● **MATERIALS PROVIDED**
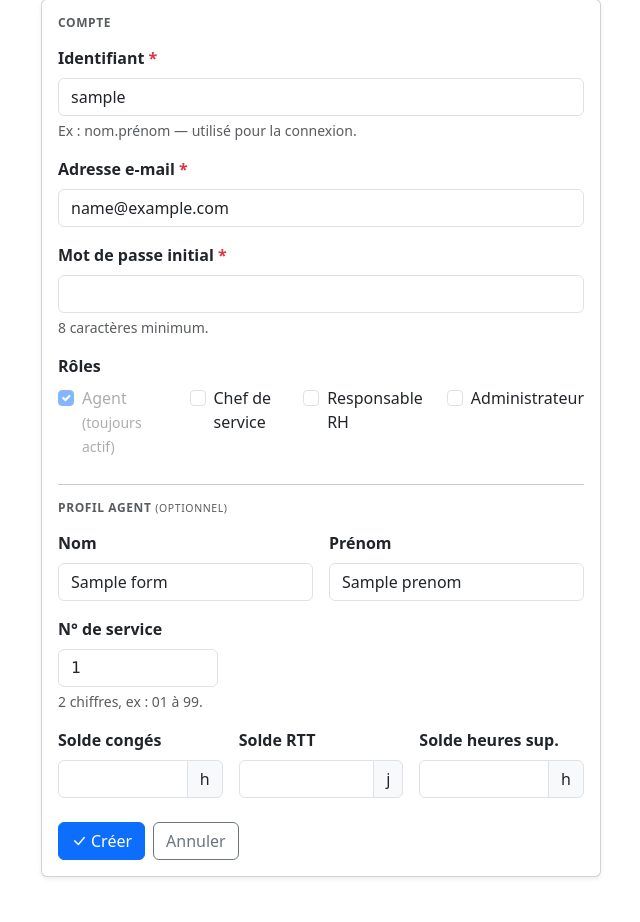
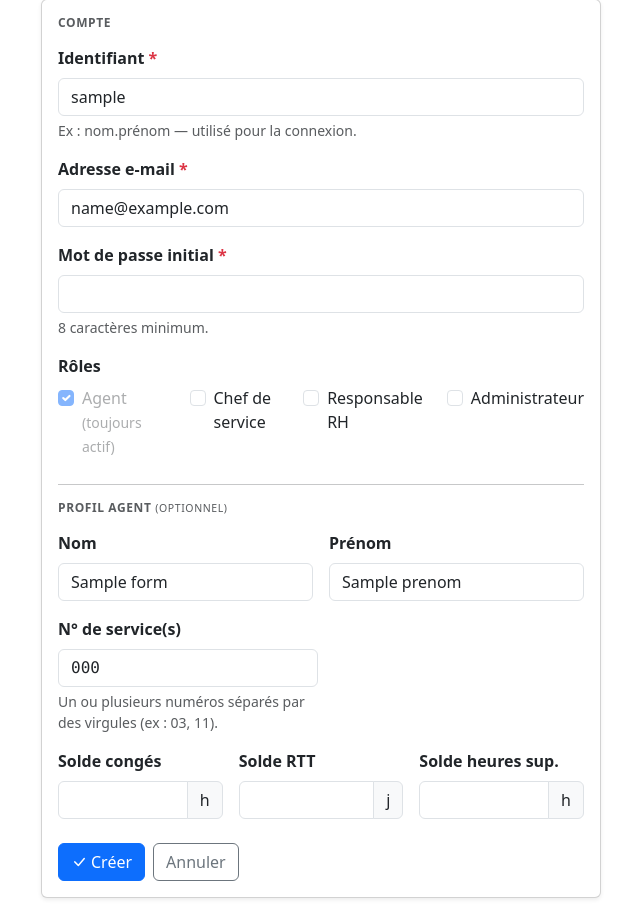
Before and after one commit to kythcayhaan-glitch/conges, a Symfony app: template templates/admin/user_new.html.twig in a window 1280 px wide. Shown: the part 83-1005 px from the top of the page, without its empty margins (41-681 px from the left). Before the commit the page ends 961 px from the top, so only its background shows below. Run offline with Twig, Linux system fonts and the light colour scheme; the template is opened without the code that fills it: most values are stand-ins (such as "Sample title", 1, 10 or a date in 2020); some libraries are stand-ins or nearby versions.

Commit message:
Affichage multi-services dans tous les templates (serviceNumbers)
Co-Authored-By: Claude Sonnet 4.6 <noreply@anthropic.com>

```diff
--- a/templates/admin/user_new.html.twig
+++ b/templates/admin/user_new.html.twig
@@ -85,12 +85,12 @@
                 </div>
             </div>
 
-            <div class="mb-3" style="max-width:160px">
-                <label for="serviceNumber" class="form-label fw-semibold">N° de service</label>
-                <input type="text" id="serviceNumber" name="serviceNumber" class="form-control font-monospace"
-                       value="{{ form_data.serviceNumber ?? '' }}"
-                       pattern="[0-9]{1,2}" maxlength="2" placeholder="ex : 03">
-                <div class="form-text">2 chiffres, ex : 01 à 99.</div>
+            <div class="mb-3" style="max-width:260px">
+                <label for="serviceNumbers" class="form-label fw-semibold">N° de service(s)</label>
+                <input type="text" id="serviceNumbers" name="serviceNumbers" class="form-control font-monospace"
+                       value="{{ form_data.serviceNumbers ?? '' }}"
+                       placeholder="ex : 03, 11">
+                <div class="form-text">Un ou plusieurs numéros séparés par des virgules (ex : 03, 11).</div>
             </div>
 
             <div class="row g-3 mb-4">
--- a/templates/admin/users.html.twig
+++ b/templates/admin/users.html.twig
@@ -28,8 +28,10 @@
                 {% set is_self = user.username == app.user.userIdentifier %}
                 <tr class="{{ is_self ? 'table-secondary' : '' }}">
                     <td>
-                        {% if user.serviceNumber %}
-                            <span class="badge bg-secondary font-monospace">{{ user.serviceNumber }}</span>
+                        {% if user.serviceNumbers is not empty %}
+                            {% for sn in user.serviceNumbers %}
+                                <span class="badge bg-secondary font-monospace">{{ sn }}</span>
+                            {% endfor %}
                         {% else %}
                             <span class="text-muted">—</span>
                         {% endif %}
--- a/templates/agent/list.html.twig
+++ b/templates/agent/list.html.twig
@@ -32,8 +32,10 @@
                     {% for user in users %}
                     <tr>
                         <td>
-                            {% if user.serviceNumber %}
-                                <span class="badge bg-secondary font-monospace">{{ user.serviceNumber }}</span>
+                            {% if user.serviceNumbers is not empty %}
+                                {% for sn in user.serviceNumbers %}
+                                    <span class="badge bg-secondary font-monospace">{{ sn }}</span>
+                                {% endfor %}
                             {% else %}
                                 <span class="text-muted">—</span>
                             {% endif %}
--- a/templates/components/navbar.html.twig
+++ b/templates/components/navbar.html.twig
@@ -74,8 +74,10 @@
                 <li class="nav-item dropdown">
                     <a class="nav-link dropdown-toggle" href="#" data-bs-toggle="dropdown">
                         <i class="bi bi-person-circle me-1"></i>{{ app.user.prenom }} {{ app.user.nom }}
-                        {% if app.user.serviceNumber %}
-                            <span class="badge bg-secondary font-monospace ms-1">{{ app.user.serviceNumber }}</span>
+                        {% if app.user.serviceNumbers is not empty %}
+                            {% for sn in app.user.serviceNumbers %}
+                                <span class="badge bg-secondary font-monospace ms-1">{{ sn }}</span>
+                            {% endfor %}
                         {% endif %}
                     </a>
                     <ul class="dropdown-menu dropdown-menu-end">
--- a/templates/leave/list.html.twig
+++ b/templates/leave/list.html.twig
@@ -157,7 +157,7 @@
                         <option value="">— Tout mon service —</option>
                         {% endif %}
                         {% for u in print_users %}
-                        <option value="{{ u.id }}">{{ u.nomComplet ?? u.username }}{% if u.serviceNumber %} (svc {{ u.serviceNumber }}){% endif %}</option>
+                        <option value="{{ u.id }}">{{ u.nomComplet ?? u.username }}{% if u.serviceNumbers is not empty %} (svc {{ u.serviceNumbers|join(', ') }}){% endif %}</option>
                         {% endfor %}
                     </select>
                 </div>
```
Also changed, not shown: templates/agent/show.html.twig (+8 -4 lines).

● **YOUR TASK**
A faithful copy of the data above is wanted, with every image left out.

● **ANSWER TO THIS PROBLEM**
Before and after one commit to kythcayhaan-glitch/conges, a Symfony app: template templates/admin/user_new.html.twig in a window 1280 px wide. Shown: the part 83-1005 px from the top of the page, without its empty margins (41-681 px from the left). Before the commit the page ends 961 px from the top, so only its background shows below. Run offline with Twig, Linux system fonts and the light colour scheme; the template is opened without the code that fills it: most values are stand-ins (such as "Sample title", 1, 10 or a date in 2020); some libraries are stand-ins or nearby versions.

Commit message:
Affichage multi-services dans tous les templates (serviceNumbers)
Co-Authored-By: Claude Sonnet 4.6 <noreply@anthropic.com>

```diff
--- a/templates/admin/user_new.html.twig
+++ b/templates/admin/user_new.html.twig
@@ -85,12 +85,12 @@
                 </div>
             </div>
 
-            <div class="mb-3" style="max-width:160px">
-                <label for="serviceNumber" class="form-label fw-semibold">N° de service</label>
-                <input type="text" id="serviceNumber" name="serviceNumber" class="form-control font-monospace"
-                       value="{{ form_data.serviceNumber ?? '' }}"
-                       pattern="[0-9]{1,2}" maxlength="2" placeholder="ex : 03">
-                <div class="form-text">2 chiffres, ex : 01 à 99.</div>
+            <div class="mb-3" style="max-width:260px">
+                <label for="serviceNumbers" class="form-label fw-semibold">N° de service(s)</label>
+                <input type="text" id="serviceNumbers" name="serviceNumbers" class="form-control font-monospace"
+                       value="{{ form_data.serviceNumbers ?? '' }}"
+                       placeholder="ex : 03, 11">
+                <div class="form-text">Un ou plusieurs numéros séparés par des virgules (ex : 03, 11).</div>
             </div>
 
             <div class="row g-3 mb-4">
--- a/templates/admin/users.html.twig
+++ b/templates/admin/users.html.twig
@@ -28,8 +28,10 @@
                 {% set is_self = user.username == app.user.userIdentifier %}
                 <tr class="{{ is_self ? 'table-secondary' : '' }}">
                     <td>
-                        {% if user.serviceNumber %}
-                            <span class="badge bg-secondary font-monospace">{{ user.serviceNumber }}</span>
+                        {% if user.serviceNumbers is not empty %}
+                            {% for sn in user.serviceNumbers %}
+                                <span class="badge bg-secondary font-monospace">{{ sn }}</span>
+                            {% endfor %}
                         {% else %}
                             <span class="text-muted">—</span>
                         {% endif %}
--- a/templates/agent/list.html.twig
+++ b/templates/agent/list.html.twig
@@ -32,8 +32,10 @@
                     {% for user in users %}
                     <tr>
                         <td>
-                            {% if user.serviceNumber %}
-                                <span class="badge bg-secondary font-monospace">{{ user.serviceNumber }}</span>
+                            {% if user.serviceNumbers is not empty %}
+                                {% for sn in user.serviceNumbers %}
+                                    <span class="badge bg-secondary font-monospace">{{ sn }}</span>
+                                {% endfor %}
                             {% else %}
                                 <span class="text-muted">—</span>
                             {% endif %}
--- a/templates/components/navbar.html.twig
+++ b/templates/components/navbar.html.twig
@@ -74,8 +74,10 @@
                 <li class="nav-item dropdown">
                     <a class="nav-link dropdown-toggle" href="#" data-bs-toggle="dropdown">
                         <i class="bi bi-person-circle me-1"></i>{{ app.user.prenom }} {{ app.user.nom }}
-                        {% if app.user.serviceNumber %}
-                            <span class="badge bg-secondary font-monospace ms-1">{{ app.user.serviceNumber }}</span>
+                        {% if app.user.serviceNumbers is not empty %}
+                            {% for sn in app.user.serviceNumbers %}
+                                <span class="badge bg-secondary font-monospace ms-1">{{ sn }}</span>
+                            {% endfor %}
                         {% endif %}
                     </a>
                     <ul class="dropdown-menu dropdown-menu-end">
--- a/templates/leave/list.html.twig
+++ b/templates/leave/list.html.twig
@@ -157,7 +157,7 @@
                         <option value="">— Tout mon service —</option>
                         {% endif %}
                         {% for u in print_users %}
-                        <option value="{{ u.id }}">{{ u.nomComplet ?? u.username }}{% if u.serviceNumber %} (svc {{ u.serviceNumber }}){% endif %}</option>
+                        <option value="{{ u.id }}">{{ u.nomComplet ?? u.username }}{% if u.serviceNumbers is not empty %} (svc {{ u.serviceNumbers|join(', ') }}){% endif %}</option>
                         {% endfor %}
                     </select>
                 </div>
```
Also changed, not shown: templates/agent/show.html.twig (+8 -4 lines).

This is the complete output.